Help Mercy Corps in Puerto Rico
Important link first: We are raising money for Mercy Corps’ efforts in Puerto Rico, so please donate. Everything we raise is going to Mercy Corps (minus only payment processing fees, which you can elect to cover if you like).
But you’re here for the story…
At the end of September, Hurricane Maria hit the island of Puerto Rico, destroying everything. People lost their homes, hospitals were damaged, and all utilities were cut off–water, electricity, banking, and even major roadways that were used to ship food. Mercy Corps stepped in to help, and we’re starting to get some stories back from their team on the ground.
October 4, 2017 – San Juan, Puerto Rico. Rafael Lozada Ortiz (49), above, stands amidst the destroyed second floor of his badly-damaged home in the community of Las Mojas after Hurricane Maria raked the island. Ortiz, a mechanic, and his wife sheltered in the downstairs bathroom while the storm ripped off the second story and flooded the downstairs. (Photo by Jonathan Drake for Mercy Corps)
“People are still shoveling mud and debris out of their houses and waiting for electricity and water to be restored,” said Javier Alvarez, Director of Strategic Response and Global Emergencies for Mercy Corps. “From all the trees fallen you can see immediately the area was hard hit. As you leave San Juan, you see hills upon hills of trees stripped of their branches. Even palm trees, which are normally so flexible, didn’t survive. That’s a clear sign of a terribly strong storm.”
Mercy Corps is doing a cash distribution to help people with their immediate needs. It’s not a new relief method, but it’s gained a lot of momentum lately as a recovery strategy in the wake of a disaster. In 2016, the UN Secretary General called for cash distribution to be the default method of support for crisis-affected people when the situation allows, as it does currently in Puerto Rico. We talked with Mercy Corps, and here’s how it works:
● “Cash distribution” isn’t just handing out cash, but it is a direct way of putting support into the hands of people who need it, in the most effective and sustainable way. One of the many advantages of this practice is that it can be adapted depending on the needs of the people and situation. Some examples include distribution of paper vouchers, mobile money transfers, or pre-paid debit cards that can be used to withdraw cash around the world. Cash is efficient, flexible, easier, and safer to deliver than handing out food or goods. And because it is more cost-effective, it also saves donors’ and taxpayers’ money.
● Everyone who receives cash must be registered and will go through monitoring activities. Sometimes cash will be provided according to how vulnerable a person or family is, and the amounts will be adjusted according to individual or family size. Each program builds in monitoring and post-distribution monitoring activities. With electronic cash for example, we can track people’s spending habits to monitor what they are using the money for and how we can improve the support we are providing.
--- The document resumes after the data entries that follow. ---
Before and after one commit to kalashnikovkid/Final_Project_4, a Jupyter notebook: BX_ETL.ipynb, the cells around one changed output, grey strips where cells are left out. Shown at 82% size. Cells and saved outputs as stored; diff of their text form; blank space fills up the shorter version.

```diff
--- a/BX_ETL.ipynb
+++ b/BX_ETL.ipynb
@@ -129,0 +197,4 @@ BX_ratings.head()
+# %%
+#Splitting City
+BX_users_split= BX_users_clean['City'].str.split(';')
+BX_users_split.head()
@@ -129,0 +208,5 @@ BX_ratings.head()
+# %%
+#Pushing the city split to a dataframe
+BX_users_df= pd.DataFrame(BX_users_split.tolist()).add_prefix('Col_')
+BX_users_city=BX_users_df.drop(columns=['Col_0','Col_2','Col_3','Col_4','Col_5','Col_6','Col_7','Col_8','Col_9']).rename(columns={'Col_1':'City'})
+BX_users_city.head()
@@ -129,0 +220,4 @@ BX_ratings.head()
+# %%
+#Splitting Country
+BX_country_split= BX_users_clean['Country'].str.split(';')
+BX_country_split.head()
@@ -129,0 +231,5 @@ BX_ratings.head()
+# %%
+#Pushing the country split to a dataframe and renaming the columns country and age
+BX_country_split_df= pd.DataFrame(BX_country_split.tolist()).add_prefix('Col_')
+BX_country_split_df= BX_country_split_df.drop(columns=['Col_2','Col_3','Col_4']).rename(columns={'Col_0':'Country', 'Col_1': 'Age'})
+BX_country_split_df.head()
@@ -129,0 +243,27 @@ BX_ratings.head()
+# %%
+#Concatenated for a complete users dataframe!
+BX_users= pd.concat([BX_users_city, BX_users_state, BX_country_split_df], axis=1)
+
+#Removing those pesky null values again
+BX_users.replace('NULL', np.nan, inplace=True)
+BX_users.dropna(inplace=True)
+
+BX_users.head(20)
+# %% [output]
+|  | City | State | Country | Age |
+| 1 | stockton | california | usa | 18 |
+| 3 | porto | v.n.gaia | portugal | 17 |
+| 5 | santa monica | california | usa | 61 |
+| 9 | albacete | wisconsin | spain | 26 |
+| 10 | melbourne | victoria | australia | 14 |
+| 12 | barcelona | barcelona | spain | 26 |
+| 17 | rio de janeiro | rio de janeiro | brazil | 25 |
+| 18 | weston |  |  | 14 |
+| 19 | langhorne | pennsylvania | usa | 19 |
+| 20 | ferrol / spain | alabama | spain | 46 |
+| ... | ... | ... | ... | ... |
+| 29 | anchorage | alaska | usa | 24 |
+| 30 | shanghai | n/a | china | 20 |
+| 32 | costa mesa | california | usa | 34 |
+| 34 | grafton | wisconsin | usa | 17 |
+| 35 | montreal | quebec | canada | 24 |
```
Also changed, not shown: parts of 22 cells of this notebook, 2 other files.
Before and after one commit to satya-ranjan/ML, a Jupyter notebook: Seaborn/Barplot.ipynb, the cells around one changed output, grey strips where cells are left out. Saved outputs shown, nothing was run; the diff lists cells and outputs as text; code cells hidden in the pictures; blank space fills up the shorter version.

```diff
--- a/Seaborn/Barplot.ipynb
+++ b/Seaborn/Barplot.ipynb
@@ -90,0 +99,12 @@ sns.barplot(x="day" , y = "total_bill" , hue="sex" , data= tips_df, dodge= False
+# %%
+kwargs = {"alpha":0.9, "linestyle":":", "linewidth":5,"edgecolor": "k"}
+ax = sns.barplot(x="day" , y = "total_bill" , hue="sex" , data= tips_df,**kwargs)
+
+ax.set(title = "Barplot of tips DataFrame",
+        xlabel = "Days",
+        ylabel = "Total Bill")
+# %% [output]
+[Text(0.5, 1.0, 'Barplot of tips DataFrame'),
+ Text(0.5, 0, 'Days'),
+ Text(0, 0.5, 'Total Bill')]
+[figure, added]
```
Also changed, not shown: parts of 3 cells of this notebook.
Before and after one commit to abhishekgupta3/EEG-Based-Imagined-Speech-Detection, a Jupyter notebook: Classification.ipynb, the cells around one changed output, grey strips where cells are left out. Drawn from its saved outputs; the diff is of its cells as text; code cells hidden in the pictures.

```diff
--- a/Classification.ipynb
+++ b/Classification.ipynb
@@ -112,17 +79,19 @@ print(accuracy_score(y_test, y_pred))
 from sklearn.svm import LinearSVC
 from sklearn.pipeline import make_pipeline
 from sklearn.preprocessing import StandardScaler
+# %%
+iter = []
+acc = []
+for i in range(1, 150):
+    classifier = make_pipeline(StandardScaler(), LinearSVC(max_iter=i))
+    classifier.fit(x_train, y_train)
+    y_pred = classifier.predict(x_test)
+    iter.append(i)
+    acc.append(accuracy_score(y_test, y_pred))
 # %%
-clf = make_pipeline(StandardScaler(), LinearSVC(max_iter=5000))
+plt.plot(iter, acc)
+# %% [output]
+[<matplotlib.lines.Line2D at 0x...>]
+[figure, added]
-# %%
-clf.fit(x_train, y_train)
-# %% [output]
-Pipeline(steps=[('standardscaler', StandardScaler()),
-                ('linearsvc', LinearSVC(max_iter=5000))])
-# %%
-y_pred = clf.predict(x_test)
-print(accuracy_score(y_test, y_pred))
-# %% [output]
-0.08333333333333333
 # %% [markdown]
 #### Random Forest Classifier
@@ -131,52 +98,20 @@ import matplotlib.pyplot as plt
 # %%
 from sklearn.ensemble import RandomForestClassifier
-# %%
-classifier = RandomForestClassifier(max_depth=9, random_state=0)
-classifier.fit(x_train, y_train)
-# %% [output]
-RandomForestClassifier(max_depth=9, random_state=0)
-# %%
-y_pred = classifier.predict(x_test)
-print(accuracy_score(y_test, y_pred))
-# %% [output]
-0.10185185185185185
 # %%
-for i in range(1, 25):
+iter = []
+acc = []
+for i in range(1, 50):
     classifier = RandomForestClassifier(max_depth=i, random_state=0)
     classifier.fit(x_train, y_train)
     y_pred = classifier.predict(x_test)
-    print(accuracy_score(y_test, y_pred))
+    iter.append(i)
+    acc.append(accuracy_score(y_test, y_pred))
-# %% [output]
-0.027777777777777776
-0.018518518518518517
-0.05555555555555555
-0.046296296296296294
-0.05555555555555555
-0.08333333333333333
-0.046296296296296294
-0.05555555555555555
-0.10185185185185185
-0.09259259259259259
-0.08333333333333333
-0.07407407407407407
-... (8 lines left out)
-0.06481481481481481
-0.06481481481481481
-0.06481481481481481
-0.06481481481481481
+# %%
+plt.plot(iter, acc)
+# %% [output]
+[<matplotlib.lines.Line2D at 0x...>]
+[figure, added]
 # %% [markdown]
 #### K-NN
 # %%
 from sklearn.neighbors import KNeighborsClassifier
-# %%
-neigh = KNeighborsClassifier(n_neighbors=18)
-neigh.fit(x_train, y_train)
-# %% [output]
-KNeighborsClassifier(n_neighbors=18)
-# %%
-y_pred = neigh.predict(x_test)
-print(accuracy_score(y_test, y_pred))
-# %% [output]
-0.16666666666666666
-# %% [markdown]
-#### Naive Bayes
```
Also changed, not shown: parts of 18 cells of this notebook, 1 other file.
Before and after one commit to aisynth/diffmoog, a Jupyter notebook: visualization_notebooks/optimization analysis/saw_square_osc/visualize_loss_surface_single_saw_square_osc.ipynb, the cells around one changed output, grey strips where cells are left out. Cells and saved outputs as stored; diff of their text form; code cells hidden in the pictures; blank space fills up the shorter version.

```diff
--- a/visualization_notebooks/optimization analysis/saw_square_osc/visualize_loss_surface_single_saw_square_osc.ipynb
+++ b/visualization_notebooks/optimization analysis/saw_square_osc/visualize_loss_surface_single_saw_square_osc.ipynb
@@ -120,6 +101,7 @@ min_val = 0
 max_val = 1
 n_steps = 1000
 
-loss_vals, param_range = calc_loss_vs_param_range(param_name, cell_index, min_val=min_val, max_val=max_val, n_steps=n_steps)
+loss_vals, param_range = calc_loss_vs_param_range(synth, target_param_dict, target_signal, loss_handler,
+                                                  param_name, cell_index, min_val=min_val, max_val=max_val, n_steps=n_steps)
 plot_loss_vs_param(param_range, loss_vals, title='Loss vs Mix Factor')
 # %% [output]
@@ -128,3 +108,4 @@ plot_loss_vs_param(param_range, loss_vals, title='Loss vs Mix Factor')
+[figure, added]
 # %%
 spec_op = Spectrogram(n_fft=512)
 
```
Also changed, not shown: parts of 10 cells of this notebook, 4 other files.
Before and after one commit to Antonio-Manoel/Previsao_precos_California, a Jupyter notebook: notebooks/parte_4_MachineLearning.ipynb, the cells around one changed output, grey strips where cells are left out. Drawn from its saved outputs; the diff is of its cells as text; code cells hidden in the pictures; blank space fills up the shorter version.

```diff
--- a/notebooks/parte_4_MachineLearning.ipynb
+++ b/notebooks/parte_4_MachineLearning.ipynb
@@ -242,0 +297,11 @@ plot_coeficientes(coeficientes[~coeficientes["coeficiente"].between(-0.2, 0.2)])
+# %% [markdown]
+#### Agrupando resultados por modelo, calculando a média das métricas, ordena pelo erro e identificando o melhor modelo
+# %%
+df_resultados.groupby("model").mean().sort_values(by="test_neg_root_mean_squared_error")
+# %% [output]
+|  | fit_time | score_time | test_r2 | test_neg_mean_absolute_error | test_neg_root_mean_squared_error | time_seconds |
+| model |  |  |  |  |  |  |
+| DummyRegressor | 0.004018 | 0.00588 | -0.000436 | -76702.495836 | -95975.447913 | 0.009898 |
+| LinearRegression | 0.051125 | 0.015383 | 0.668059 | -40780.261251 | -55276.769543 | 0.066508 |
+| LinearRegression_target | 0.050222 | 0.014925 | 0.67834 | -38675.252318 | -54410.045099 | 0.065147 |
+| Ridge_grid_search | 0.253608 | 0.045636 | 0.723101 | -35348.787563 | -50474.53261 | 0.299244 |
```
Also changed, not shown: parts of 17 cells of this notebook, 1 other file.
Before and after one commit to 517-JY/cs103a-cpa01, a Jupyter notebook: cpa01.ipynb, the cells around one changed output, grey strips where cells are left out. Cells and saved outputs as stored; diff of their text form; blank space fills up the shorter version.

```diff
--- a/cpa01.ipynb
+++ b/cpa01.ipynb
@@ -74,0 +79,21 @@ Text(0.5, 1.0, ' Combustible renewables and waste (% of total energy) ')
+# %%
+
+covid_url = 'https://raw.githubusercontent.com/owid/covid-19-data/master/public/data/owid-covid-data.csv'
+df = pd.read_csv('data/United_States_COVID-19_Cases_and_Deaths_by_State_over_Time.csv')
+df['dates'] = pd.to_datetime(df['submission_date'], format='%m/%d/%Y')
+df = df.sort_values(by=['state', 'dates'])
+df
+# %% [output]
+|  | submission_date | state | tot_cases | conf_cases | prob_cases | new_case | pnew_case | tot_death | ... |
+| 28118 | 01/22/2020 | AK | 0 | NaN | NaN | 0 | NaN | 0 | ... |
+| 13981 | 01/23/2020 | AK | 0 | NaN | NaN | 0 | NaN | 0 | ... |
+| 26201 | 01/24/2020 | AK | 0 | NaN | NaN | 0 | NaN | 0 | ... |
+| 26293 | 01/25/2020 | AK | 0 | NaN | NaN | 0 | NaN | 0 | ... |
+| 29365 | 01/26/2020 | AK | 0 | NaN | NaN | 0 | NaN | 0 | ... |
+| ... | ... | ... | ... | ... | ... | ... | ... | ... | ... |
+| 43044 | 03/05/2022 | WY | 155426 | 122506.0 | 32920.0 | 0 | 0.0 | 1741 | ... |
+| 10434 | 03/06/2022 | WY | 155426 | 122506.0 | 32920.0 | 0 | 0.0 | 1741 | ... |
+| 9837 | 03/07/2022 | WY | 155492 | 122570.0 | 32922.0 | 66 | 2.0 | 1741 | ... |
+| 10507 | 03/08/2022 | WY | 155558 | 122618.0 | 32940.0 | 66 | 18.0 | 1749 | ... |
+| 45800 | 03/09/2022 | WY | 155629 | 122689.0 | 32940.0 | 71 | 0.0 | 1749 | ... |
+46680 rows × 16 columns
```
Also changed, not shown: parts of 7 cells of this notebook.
● Mercy Corps is a leader in cash-based aid distribution, with over a decade of experience implementing this type of programming in over 30 countries. Cash-based programming is an integrated and essential part of their overall approach to disaster recovery and increasing community resilience, where it is possible and markets are functioning. In partnership with communities, local government, and civil society groups, Mercy Corps has distributed over $275 million dollars in cash and voucher aid.
Basically, it’s a cost-effective way to help people get back on their feet while keeping them independent.
Julio’s house was full of mud & water. He still has no power or water and is working to clear out debris. (Christy Delafield for Mercy Corps)
The cash distribution program can help Julio get the materials he needs to repair his house, buy groceries and bottled water, and keep working. For Rafael (top photo) and his wife, it means they can concentrate on rebuilding their home instead of worrying about where the money will come from to do so.
We like that Mercy Corps has a solid plan for implementation and follow through. Their teams are also helping local organizations organize and plan, since the local organizations know what they have to do. The idea is to be there with extra hands without getting in the way. They will be focusing on outlying areas that were difficult to get to even before the storm, since people living there are already at a disadvantage.
We will have more updates on Mercy Corps’ efforts in Puerto Rico as we get them. If you’d like to help out, our donation page is set up here, and we’re very grateful for Mercy Corps sending us reports and photos from their team. They’re a wonderful bunch of brilliant people.